Write the data out again so that it matches word for word.

**PROVIDED DATA:**

============

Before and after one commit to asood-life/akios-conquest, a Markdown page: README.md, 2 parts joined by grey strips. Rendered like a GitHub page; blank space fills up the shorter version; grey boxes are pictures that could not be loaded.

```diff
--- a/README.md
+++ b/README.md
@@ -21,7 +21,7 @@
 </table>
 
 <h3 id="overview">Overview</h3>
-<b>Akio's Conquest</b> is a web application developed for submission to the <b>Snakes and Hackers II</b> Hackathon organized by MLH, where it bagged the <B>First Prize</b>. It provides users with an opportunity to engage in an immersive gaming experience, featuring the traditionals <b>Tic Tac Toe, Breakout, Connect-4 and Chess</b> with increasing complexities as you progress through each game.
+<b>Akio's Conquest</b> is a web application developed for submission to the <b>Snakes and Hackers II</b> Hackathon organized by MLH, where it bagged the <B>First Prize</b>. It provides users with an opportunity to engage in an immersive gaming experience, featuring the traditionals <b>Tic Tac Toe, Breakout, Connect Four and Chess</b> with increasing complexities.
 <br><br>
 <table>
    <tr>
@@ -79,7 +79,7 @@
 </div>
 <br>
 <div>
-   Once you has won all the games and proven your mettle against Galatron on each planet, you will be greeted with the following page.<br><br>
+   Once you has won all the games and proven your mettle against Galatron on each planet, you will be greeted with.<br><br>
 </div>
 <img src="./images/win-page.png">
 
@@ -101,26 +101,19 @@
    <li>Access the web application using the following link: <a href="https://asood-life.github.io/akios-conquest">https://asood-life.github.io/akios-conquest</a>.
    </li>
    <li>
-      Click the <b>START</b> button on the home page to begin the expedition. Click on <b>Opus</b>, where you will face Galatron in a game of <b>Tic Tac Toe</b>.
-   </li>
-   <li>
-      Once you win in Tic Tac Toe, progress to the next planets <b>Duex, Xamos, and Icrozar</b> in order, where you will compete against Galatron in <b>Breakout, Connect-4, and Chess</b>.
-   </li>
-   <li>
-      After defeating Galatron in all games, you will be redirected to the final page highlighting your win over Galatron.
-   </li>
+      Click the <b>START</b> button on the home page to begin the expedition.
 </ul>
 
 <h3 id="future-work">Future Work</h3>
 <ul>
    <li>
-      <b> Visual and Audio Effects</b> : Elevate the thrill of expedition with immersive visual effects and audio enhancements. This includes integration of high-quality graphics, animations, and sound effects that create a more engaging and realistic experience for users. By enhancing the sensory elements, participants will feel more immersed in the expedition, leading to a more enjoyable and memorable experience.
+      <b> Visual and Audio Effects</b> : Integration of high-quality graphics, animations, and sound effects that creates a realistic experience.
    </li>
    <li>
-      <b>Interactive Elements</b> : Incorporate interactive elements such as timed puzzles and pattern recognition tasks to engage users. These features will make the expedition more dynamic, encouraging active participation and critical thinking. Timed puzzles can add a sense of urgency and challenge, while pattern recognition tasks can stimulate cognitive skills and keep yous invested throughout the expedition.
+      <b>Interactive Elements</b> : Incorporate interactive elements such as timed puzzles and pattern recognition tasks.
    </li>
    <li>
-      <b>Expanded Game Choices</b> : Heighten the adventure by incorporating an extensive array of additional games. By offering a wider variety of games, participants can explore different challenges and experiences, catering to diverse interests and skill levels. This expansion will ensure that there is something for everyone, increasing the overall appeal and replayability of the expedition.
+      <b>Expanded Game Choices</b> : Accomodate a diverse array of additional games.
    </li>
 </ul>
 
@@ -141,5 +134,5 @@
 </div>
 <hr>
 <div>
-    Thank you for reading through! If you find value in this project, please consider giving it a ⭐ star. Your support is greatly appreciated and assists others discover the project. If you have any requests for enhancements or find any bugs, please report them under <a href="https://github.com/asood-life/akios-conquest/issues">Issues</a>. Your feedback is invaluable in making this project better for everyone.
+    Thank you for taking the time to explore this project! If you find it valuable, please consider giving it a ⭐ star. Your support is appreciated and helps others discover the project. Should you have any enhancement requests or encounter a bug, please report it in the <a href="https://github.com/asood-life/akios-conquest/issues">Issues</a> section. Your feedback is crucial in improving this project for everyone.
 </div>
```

============

**FINISHED TASK:**
Before and after one commit to asood-life/akios-conquest, a Markdown page: README.md, 2 parts joined by grey strips. Rendered like a GitHub page; blank space fills up the shorter version; grey boxes are pictures that could not be loaded.

```diff
--- a/README.md
+++ b/README.md
@@ -21,7 +21,7 @@
 </table>
 
 <h3 id="overview">Overview</h3>
-<b>Akio's Conquest</b> is a web application developed for submission to the <b>Snakes and Hackers II</b> Hackathon organized by MLH, where it bagged the <B>First Prize</b>. It provides users with an opportunity to engage in an immersive gaming experience, featuring the traditionals <b>Tic Tac Toe, Breakout, Connect-4 and Chess</b> with increasing complexities as you progress through each game.
+<b>Akio's Conquest</b> is a web application developed for submission to the <b>Snakes and Hackers II</b> Hackathon organized by MLH, where it bagged the <B>First Prize</b>. It provides users with an opportunity to engage in an immersive gaming experience, featuring the traditionals <b>Tic Tac Toe, Breakout, Connect Four and Chess</b> with increasing complexities.
 <br><br>
 <table>
    <tr>
@@ -79,7 +79,7 @@
 </div>
 <br>
 <div>
-   Once you has won all the games and proven your mettle against Galatron on each planet, you will be greeted with the following page.<br><br>
+   Once you has won all the games and proven your mettle against Galatron on each planet, you will be greeted with.<br><br>
 </div>
 <img src="./images/win-page.png">
 
@@ -101,26 +101,19 @@
    <li>Access the web application using the following link: <a href="https://asood-life.github.io/akios-conquest">https://asood-life.github.io/akios-conquest</a>.
    </li>
    <li>
-      Click the <b>START</b> button on the home page to begin the expedition. Click on <b>Opus</b>, where you will face Galatron in a game of <b>Tic Tac Toe</b>.
-   </li>
-   <li>
-      Once you win in Tic Tac Toe, progress to the next planets <b>Duex, Xamos, and Icrozar</b> in order, where you will compete against Galatron in <b>Breakout, Connect-4, and Chess</b>.
-   </li>
-   <li>
-      After defeating Galatron in all games, you will be redirected to the final page highlighting your win over Galatron.
-   </li>
+      Click the <b>START</b> button on the home page to begin the expedition.
 </ul>
 
 <h3 id="future-work">Future Work</h3>
 <ul>
    <li>
-      <b> Visual and Audio Effects</b> : Elevate the thrill of expedition with immersive visual effects and audio enhancements. This includes integration of high-quality graphics, animations, and sound effects that create a more engaging and realistic experience for users. By enhancing the sensory elements, participants will feel more immersed in the expedition, leading to a more enjoyable and memorable experience.
+      <b> Visual and Audio Effects</b> : Integration of high-quality graphics, animations, and sound effects that creates a realistic experience.
    </li>
    <li>
-      <b>Interactive Elements</b> : Incorporate interactive elements such as timed puzzles and pattern recognition tasks to engage users. These features will make the expedition more dynamic, encouraging active participation and critical thinking. Timed puzzles can add a sense of urgency and challenge, while pattern recognition tasks can stimulate cognitive skills and keep yous invested throughout the expedition.
+      <b>Interactive Elements</b> : Incorporate interactive elements such as timed puzzles and pattern recognition tasks.
    </li>
    <li>
-      <b>Expanded Game Choices</b> : Heighten the adventure by incorporating an extensive array of additional games. By offering a wider variety of games, participants can explore different challenges and experiences, catering to diverse interests and skill levels. This expansion will ensure that there is something for everyone, increasing the overall appeal and replayability of the expedition.
+      <b>Expanded Game Choices</b> : Accomodate a diverse array of additional games.
    </li>
 </ul>
 
@@ -141,5 +134,5 @@
 </div>
 <hr>
 <div>
-    Thank you for reading through! If you find value in this project, please consider giving it a ⭐ star. Your support is greatly appreciated and assists others discover the project. If you have any requests for enhancements or find any bugs, please report them under <a href="https://github.com/asood-life/akios-conquest/issues">Issues</a>. Your feedback is invaluable in making this project better for everyone.
+    Thank you for taking the time to explore this project! If you find it valuable, please consider giving it a ⭐ star. Your support is appreciated and helps others discover the project. Should you have any enhancement requests or encounter a bug, please report it in the <a href="https://github.com/asood-life/akios-conquest/issues">Issues</a> section. Your feedback is crucial in improving this project for everyone.
 </div>
```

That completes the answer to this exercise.